## [PROBLEM DESCRIPTION]
Exactly as written, output each of the lines below, with no images.

=== DATA SUPPLIED ===

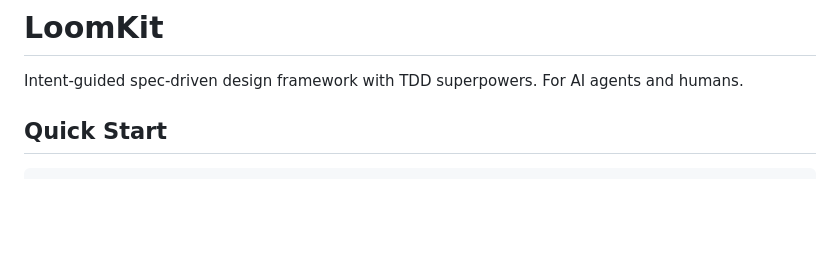
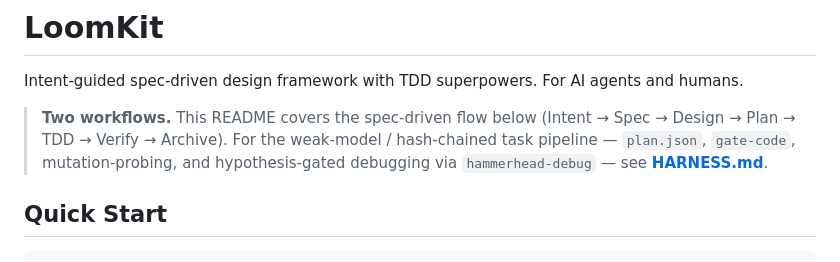
Before and after one commit to rfcclub/loomkit, a Markdown page: README.md, the part around the change. Rendered like a GitHub page; blank space fills up the shorter version.

```diff
--- a/README.md
+++ b/README.md
@@ -1,6 +1,12 @@
 # LoomKit
 
 Intent-guided spec-driven design framework with TDD superpowers. For AI agents and humans.
+
+> **Two workflows.** This README covers the spec-driven flow below
+> (Intent → Spec → Design → Plan → TDD → Verify → Archive). For the
+> weak-model / hash-chained task pipeline — `plan.json`, `gate-code`,
+> mutation-probing, and hypothesis-gated debugging via
+> `hammerhead-debug` — see **[HARNESS.md](./HARNESS.md)**.
 
 ## Quick Start
 
```
Also changed, not shown: HARNESS.md (added, +229 -0 lines).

===

## [ANSWER]
Before and after one commit to rfcclub/loomkit, a Markdown page: README.md, the part around the change. Rendered like a GitHub page; blank space fills up the shorter version.

```diff
--- a/README.md
+++ b/README.md
@@ -1,6 +1,12 @@
 # LoomKit
 
 Intent-guided spec-driven design framework with TDD superpowers. For AI agents and humans.
+
+> **Two workflows.** This README covers the spec-driven flow below
+> (Intent → Spec → Design → Plan → TDD → Verify → Archive). For the
+> weak-model / hash-chained task pipeline — `plan.json`, `gate-code`,
+> mutation-probing, and hypothesis-gated debugging via
+> `hammerhead-debug` — see **[HARNESS.md](./HARNESS.md)**.
 
 ## Quick Start
 
```
Also changed, not shown: HARNESS.md (added, +229 -0 lines).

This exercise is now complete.